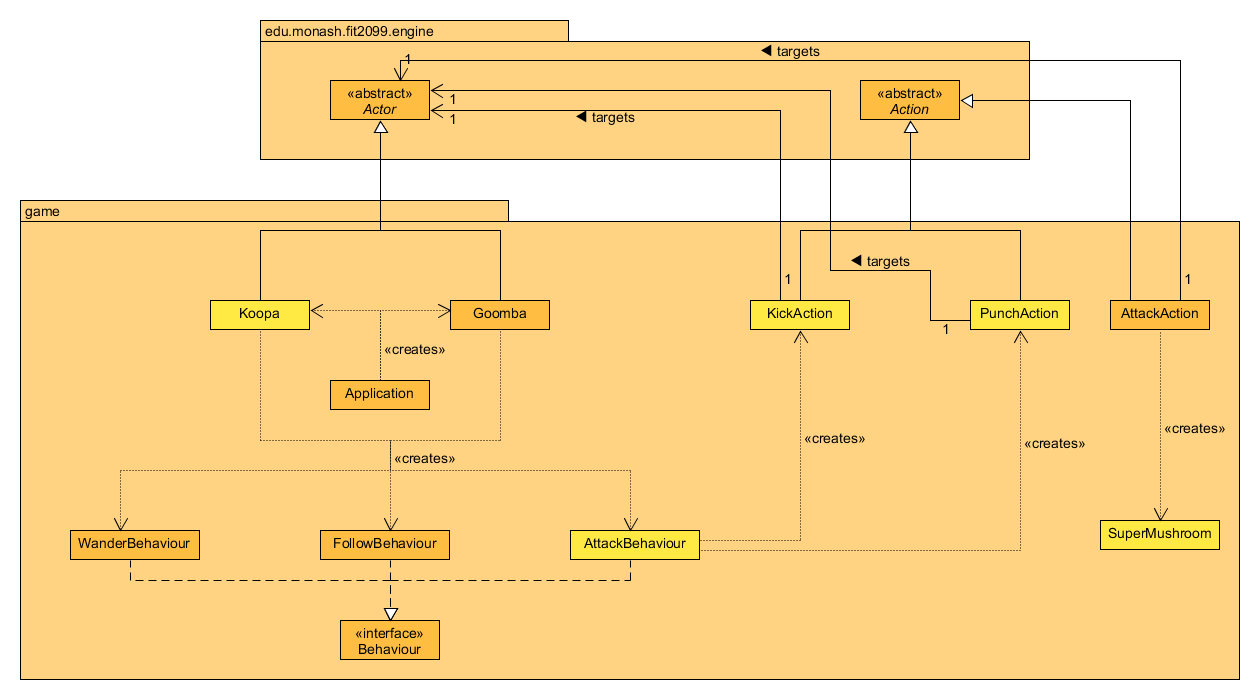
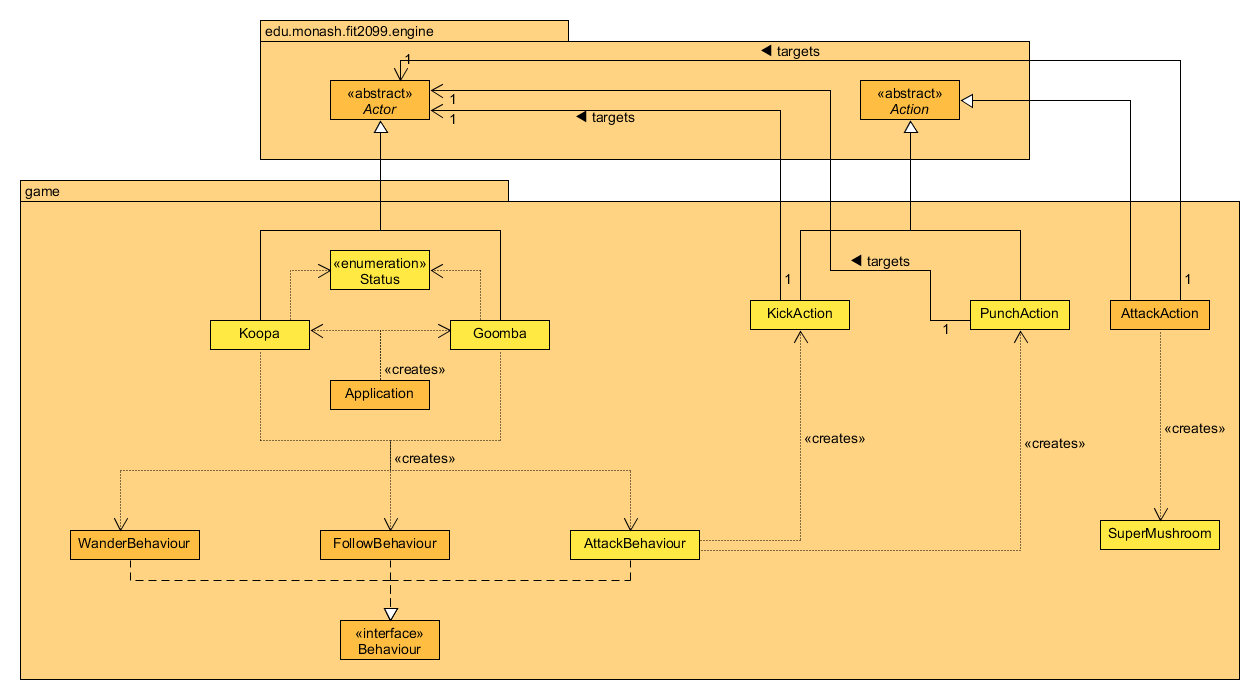
Updated REQ3 Class Diagram and Design Rationales

diff --git a/design-docs/REQ2_DesignRationale.md b/design-docs/REQ2_DesignRationale.md
@@ -12,11 +12,22 @@ For reference, here are the class diagrams and sequence diagrams.
 
 ## Rationale
 
+My approach for this was to have the program check the Player's surroundings for high grounds
+and give the Player the option to jump to those high grounds. When the Player chooses to jump
+to the high ground, the program will generate a random probability and compare it to the 
+success rate of jumping to the specified high ground. If the generated probability is within
+the range of the success rate, the Player will successfully jump onto the high ground, otherwise
+the Player will attempt jump onto the high ground, fall back to his original location and take
+fall damage. I also had another approach for this which was to compare the generated probability
+to the success rate before the jump and allow Player to jump if the generated probability
+was in the range of the success rate, but this would have resulted in the Player taking damage 
+if the Player moved from high to low ground which was why I went with my current approach.
+  
 The JumpActorAction class is a class used to allow the Player to jump onto
 high grounds. It extends the Action abstract class so that it can override 
 the methods inside to allow the Player to perform a jump.  
   
-The JumpActorAction class has 3 dependencies:  
+The JumpActorAction class should have 3 dependencies:  
 1. GameMap, which is used to always track where the Player's current 
 location is.   
 2. Actor, which contains many methods that the JumpActorAction class 

diff --git a/design-docs/REQ3_DesignRationale.md b/design-docs/REQ3_DesignRationale.md
@@ -12,6 +12,17 @@ For reference, here are the class diagrams and sequence diagrams.
 ![req3 sequence diagram](./REQ3_sequence_02.png)
 
 ## Rationale
+
+My approach for this was to create a new status in the Status enumeration class and 
+add it as a capability to both Koopa and Goomba to have them attack the Player similar to
+the status HOSTILE_TO_ENEMY used by the Player. The Koopa and Goomba will then utilise
+the PunchAction and KickAction classes respectively to attack the Player. The PunchAction
+and KickAction classes will generate a random probability and compare it to the hit rate
+of the attack, if it is within the range of the hit rate, the Player will take damage.
+My previous approach for this was to have the Koopa and Goomba have the capability
+HOSTILE_TO_ENEMY but this would have resulted in the Koopa and Goomba attacking themselves
+instead of the Player which was why I went with this approach.
+  
 The Koopa and Goomba are enemies that appear in the game that can attack
 the Player. The Koopa and Goomba classes instantiate the following classes:    
   
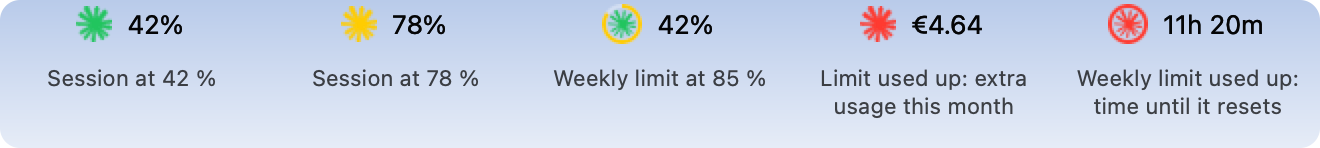
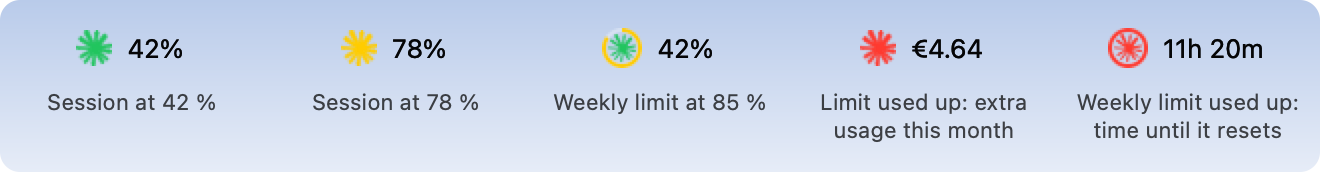
More space above the menu bar states

diff --git a/screenshots/main.swift b/screenshots/main.swift
@@ -294,8 +294,9 @@ let states: [(MenuBarState, String)] = [
 ]
 
 @MainActor func menuBarScreenshot(_ theme: Theme) {
-    let cell: CGFloat = 132, captionHeight: CGFloat = 30, gap: CGFloat = 8, bottom: CGFloat = 12
-    let size = CGSize(width: cell * CGFloat(states.count), height: menuBarHeight + gap + captionHeight + bottom)
+    let cell: CGFloat = 132, top: CGFloat = 12, gap: CGFloat = 8, captionHeight: CGFloat = 30, bottom: CGFloat = 12
+    let size = CGSize(width: cell * CGFloat(states.count),
+                      height: top + menuBarHeight + gap + captionHeight + bottom)
     let ctx = context(size)
     drawWallpaper(ctx, size, theme)
     let paragraph = NSMutableParagraphStyle()
@@ -303,7 +304,7 @@ let states: [(MenuBarState, String)] = [
     for (index, (state, caption)) in states.enumerated() {
         let item = menuBarItem(state, theme)
         let midX = cell * (CGFloat(index) + 0.5)
-        let midY = size.height - menuBarHeight / 2
+        let midY = size.height - top - menuBarHeight / 2
         draw(item, ctx, at: CGPoint(x: midX - item.size.width / 2, y: midY - item.size.height / 2))
         withAppKit(ctx) {
             NSAttributedString(string: caption, attributes: [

#####

=== Exercise directions ===
Pick out each line above that includes "size" and show it.

=== Exercise solution ===
-    let size = CGSize(width: cell * CGFloat(states.count), height: menuBarHeight + gap + captionHeight + bottom)
+    let size = CGSize(width: cell * CGFloat(states.count),
     let ctx = context(size)
     drawWallpaper(ctx, size, theme)
-        let midY = size.height - menuBarHeight / 2
+        let midY = size.height - top - menuBarHeight / 2
         draw(item, ctx, at: CGPoint(x: midX - item.size.width / 2, y: midY - item.size.height / 2))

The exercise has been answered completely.